Perhaps the failure of finance is too obvious and banal to make compelling fiction—like a mystery novel, if the identity of the killer is already clear after the first chapter.
I've heard people say that nowadays, the production of English language fiction is split between New York and London on the one hand, and Iowa (the most famous MFA program) on the other. If that is true, then the literary problem can be reduced to one of geography: half of our writers are too close to finance to write about it, while the other half are too far away.

Robert sent back:

The thing about capitalism in nineteenth century novels is that it was very much the environment in which the character existed. Nicholas Nickleby has characters that are involved in making loans to businesses, there is a great deal of information about what they are doing as it is part of the plot, Also Dickens did have strong opinions about people who lived only to make money but functioning in the business world was a part of the story. The French are thick with business Stendhal, Balzac, Flaubert all have capitalist characters central to their stories.
In the 20th century John O’Hara often wrote with a strong capitalist business background as of course did Sinclair Lewis but not Hemingway, Fitzgerald, Steinbeck (East of Eden???), Faulkner, Nabokov, Proust, Forester, …
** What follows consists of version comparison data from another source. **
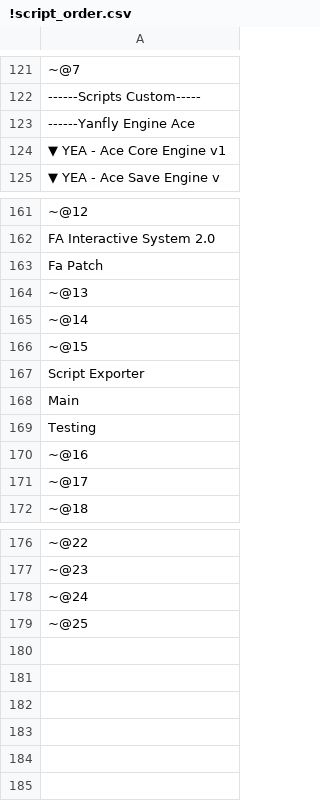
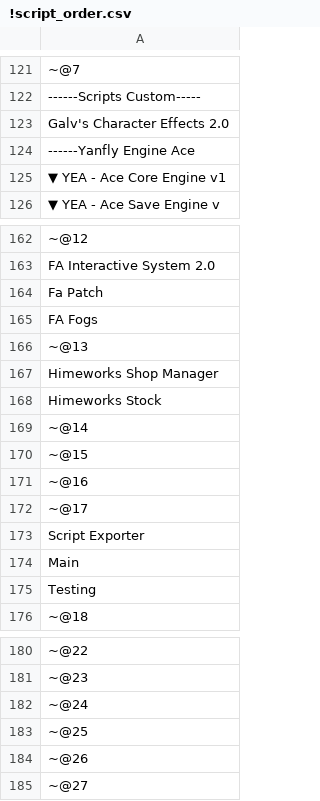
Before and after one commit to Mutisantos/StonehiteRegime, a CSV file: Scripts/!script_order.csv, drawn as a sheet; only a part is shown, gaps mark what is left out; the diff names each change by its address in the sheet, - before the commit and + after, or states it on an @@ line.

Commit message:
General scripts update export

```diff
--- a/Scripts/!script_order.csv
+++ b/Scripts/!script_order.csv
+row 123: Galv's Character Effects 2.0
+row 165: FA Fogs
+row 167: Himeworks Shop Manager
+row 168: Himeworks Stock
@@ row 170 moved to row 171: ~@16 @@
@@ row 171 moved to row 172: ~@17 @@
+row 184: ~@26
+row 185: ~@27
```
Also changed, not shown: 44 other files.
What do you think?

Posted by Jarad

1 comment:

  1. This is to the point:

    “The journalism world, a collection pool for the few Harvard College graduates who rebelliously reject law or consulting careers but hardly have to make it the hard way (the New York Times, notably, reserves a junior reporter job or two each year for graduating staffers of the Harvard Crimson), has been thorough in its anti-journalistic investigations of the perps behind the ’08 crash—low-income mortgage holders, minorities, recipients of unemployment benefits, Congressman Barney Frank, and unionized public school teachers, to name only a few major players in this shadowy network—while the ever upward-falling meritocracy of high finance has been deemed too petulant to fail.”
    - Jim Newell in The Baffler


    If this is right, then the diagnosis extends to the world of the novel; there is no reason the subtle force of meritocratic solidarity should corrupt members of the literary establishment (star authors, publishers, agents) less readily than it seduces journalists.
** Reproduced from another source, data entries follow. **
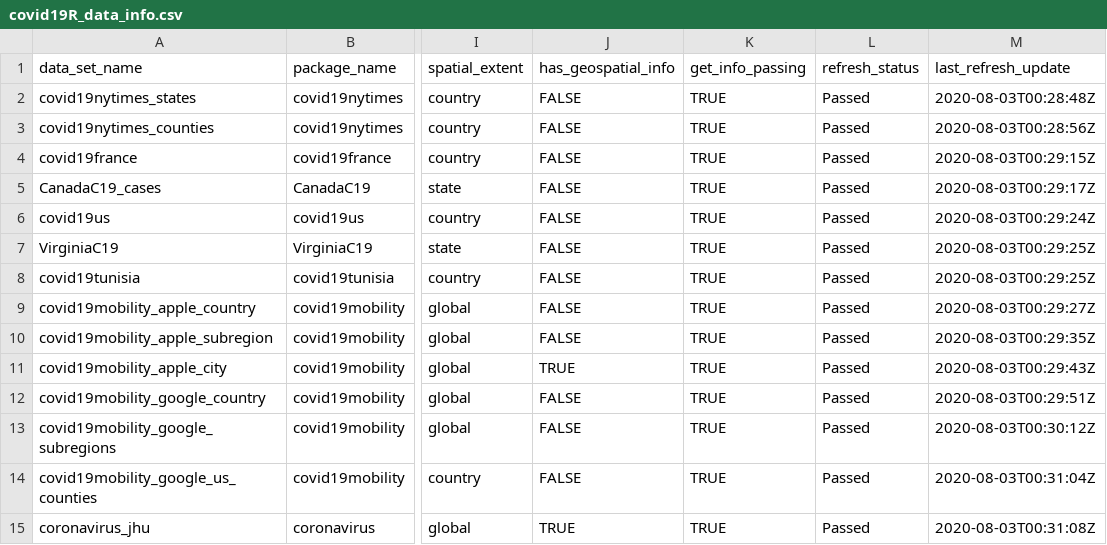
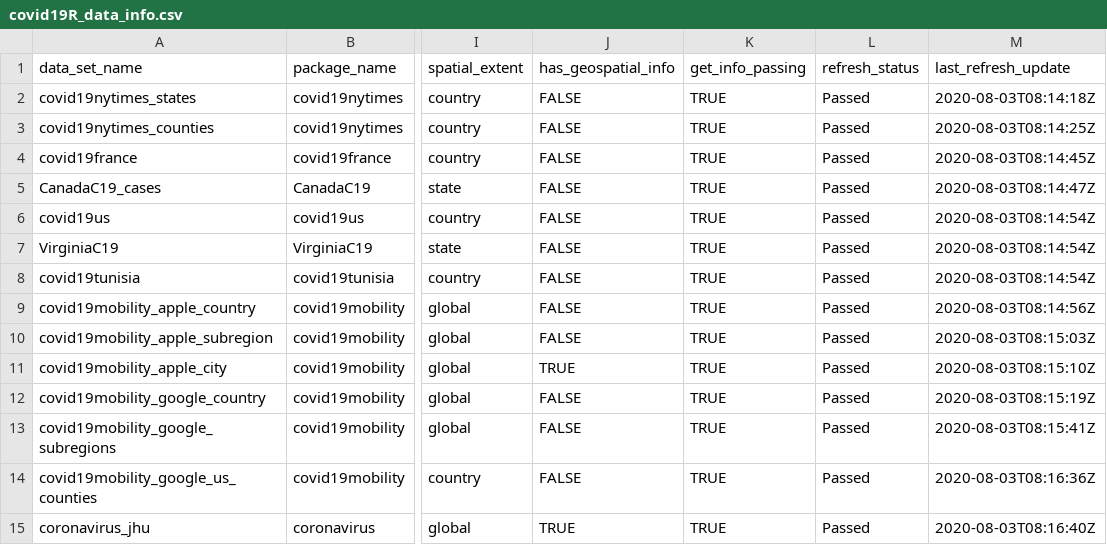
Before and after one commit to Covid19R/covid19Rdata, a CSV file: data-raw/covid19R_data_info.csv, drawn as a sheet; only a part is shown, gaps mark what is left out; the diff names each change by its address in the sheet, - before the commit and + after, or states it on an @@ line.

```diff
--- a/data-raw/covid19R_data_info.csv
+++ b/data-raw/covid19R_data_info.csv
-M2 (last_refresh_update): 2020-08-03T00:28:48Z
+M2 (last_refresh_update): 2020-08-03T08:14:18Z
-M3 (last_refresh_update): 2020-08-03T00:28:56Z
+M3 (last_refresh_update): 2020-08-03T08:14:25Z
-M4 (last_refresh_update): 2020-08-03T00:29:15Z
+M4 (last_refresh_update): 2020-08-03T08:14:45Z
-M5 (last_refresh_update): 2020-08-03T00:29:17Z
+M5 (last_refresh_update): 2020-08-03T08:14:47Z
-M6 (last_refresh_update): 2020-08-03T00:29:24Z
+M6 (last_refresh_update): 2020-08-03T08:14:54Z
-M7:M8 (last_refresh_update): 2020-08-03T00:29:25Z
+M7:M8 (last_refresh_update): 2020-08-03T08:14:54Z
-M9 (last_refresh_update): 2020-08-03T00:29:27Z
+M9 (last_refresh_update): 2020-08-03T08:14:56Z
-M10 (last_refresh_update): 2020-08-03T00:29:35Z
+M10 (last_refresh_update): 2020-08-03T08:15:03Z
-M11 (last_refresh_update): 2020-08-03T00:29:43Z
+M11 (last_refresh_update): 2020-08-03T08:15:10Z
-M12 (last_refresh_update): 2020-08-03T00:29:51Z
+M12 (last_refresh_update): 2020-08-03T08:15:19Z
-M13 (last_refresh_update): 2020-08-03T00:30:12Z
+M13 (last_refresh_update): 2020-08-03T08:15:41Z
-M14 (last_refresh_update): 2020-08-03T00:31:04Z
+M14 (last_refresh_update): 2020-08-03T08:16:36Z
-M15 (last_refresh_update): 2020-08-03T00:31:08Z
+M15 (last_refresh_update): 2020-08-03T08:16:40Z
```
Also changed, not shown: 3 other files.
    I happen to think it is wrong. Bourdieu says there is a basic antagonism between cultural and financial elites. The cultural elite are “the oppressed portion of the dominant class.” Writers, artists, and academics sit on the steps (or perhaps, across the street) of the halls of institutional power, while inside the investment bankers grease the palms of the politicians. The outsiders seek a sort of revenge by accumulating the currency of useless but prestigious knowledge. The insiders glance outside once in a while to see the spectacle, and otherwise leave the outsiders alone to play in their sandboxes.
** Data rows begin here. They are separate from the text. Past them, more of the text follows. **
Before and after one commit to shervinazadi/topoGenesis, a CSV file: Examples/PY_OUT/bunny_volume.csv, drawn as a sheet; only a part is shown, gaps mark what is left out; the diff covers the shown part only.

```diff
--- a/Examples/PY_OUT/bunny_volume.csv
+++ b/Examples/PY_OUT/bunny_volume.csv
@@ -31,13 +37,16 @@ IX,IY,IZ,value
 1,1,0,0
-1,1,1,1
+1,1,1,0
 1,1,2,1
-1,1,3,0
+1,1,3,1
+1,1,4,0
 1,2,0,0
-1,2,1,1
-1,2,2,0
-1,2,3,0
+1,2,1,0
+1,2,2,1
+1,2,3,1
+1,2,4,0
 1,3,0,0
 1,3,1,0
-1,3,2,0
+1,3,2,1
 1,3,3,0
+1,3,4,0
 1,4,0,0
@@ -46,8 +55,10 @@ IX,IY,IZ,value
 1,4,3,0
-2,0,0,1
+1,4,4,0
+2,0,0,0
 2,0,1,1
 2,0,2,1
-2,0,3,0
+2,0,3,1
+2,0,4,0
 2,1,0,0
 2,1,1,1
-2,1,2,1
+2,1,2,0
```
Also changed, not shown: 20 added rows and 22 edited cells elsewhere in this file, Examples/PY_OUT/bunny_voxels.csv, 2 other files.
    But my faith in this binary categorization is weakening. Certainly, when I was in school, it seemed correct. The creative types despised the finance-bound; the finance people mostly ignored us. But in my work experience I’ve seen much less passionate hatred towards the business-minded from my colleagues, and much more disdainful distance. For instance, at the New Republic the writers and editors disliked finance in the abstract. But there was no real cultural animosity towards the wealthy. And it was not just that many staff writers were sons and daughters of the wealthy themselves. I think the magazine’s culture of professional gentility was not really compatible with out and out resentment towards money. But why?